[Extracted records]
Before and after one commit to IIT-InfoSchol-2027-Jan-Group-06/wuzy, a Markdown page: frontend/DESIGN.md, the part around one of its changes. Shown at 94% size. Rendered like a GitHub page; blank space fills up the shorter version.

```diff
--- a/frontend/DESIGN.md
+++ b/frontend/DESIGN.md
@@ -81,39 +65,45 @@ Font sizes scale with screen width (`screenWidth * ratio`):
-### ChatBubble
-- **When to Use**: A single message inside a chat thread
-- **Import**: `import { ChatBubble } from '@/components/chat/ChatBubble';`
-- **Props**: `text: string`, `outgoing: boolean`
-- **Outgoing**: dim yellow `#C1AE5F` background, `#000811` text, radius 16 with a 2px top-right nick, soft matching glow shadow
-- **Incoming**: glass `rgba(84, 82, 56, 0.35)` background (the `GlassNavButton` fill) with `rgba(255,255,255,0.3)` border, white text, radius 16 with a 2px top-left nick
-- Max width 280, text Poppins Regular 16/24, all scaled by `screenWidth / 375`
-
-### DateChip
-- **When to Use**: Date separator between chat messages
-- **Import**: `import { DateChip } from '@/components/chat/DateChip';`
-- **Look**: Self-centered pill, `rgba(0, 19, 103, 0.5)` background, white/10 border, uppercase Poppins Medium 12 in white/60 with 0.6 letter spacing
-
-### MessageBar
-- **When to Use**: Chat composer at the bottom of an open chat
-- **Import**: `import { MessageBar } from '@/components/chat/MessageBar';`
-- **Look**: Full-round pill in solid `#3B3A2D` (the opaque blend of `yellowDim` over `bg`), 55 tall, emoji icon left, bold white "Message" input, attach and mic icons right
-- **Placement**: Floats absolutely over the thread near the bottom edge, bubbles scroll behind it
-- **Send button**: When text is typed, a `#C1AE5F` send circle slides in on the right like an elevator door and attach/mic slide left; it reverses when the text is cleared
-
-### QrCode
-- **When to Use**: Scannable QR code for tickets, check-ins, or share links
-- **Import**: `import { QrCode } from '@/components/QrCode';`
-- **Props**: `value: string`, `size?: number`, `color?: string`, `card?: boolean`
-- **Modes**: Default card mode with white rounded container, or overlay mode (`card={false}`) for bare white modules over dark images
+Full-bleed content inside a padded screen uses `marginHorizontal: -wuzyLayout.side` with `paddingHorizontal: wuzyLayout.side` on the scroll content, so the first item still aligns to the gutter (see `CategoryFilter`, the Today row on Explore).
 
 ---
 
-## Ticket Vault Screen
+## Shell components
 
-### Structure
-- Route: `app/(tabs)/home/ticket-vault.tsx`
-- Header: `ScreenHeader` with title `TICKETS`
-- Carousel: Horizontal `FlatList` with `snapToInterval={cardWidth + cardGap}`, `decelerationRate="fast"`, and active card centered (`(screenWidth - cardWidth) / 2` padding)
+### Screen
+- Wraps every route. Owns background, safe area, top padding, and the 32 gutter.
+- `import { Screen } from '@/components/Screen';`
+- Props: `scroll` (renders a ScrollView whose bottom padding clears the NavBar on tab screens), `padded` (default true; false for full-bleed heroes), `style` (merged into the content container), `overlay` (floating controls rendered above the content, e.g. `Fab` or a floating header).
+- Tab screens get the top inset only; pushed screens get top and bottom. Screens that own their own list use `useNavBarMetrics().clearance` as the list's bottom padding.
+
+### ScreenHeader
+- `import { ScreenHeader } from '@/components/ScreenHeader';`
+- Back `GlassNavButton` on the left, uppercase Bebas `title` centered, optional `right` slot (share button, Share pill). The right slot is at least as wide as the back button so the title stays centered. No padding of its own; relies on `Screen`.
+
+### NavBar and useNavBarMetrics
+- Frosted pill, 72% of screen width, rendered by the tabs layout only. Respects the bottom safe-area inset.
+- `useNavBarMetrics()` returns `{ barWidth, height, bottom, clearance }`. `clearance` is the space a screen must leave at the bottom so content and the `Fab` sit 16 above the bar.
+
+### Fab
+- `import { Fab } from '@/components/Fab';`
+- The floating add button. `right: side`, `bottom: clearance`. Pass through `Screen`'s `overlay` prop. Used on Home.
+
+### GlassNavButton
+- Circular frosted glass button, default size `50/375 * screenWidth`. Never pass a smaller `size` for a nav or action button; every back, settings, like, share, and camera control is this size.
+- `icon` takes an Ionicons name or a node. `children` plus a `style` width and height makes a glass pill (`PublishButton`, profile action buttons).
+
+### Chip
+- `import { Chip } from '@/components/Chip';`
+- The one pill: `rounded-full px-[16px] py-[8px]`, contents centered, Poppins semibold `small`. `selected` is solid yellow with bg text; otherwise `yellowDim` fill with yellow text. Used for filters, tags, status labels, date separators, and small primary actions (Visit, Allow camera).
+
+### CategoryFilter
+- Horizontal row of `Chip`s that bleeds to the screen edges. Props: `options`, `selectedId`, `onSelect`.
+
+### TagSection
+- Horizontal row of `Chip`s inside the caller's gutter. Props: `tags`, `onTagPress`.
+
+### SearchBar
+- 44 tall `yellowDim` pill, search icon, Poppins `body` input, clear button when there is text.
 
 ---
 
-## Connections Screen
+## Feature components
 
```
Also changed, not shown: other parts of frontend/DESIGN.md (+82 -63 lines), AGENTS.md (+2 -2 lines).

- _PROBLEM_: Take every line from the records that holds "import" and copy it down.

- _PROBLEM SOLUTION_:
-- **Import**: `import { ChatBubble } from '@/components/chat/ChatBubble';`
-- **Import**: `import { DateChip } from '@/components/chat/DateChip';`
-- **Import**: `import { MessageBar } from '@/components/chat/MessageBar';`
-- **Import**: `import { QrCode } from '@/components/QrCode';`
+- `import { Screen } from '@/components/Screen';`
+- `import { ScreenHeader } from '@/components/ScreenHeader';`
+- `import { Fab } from '@/components/Fab';`
+- `import { Chip } from '@/components/Chip';`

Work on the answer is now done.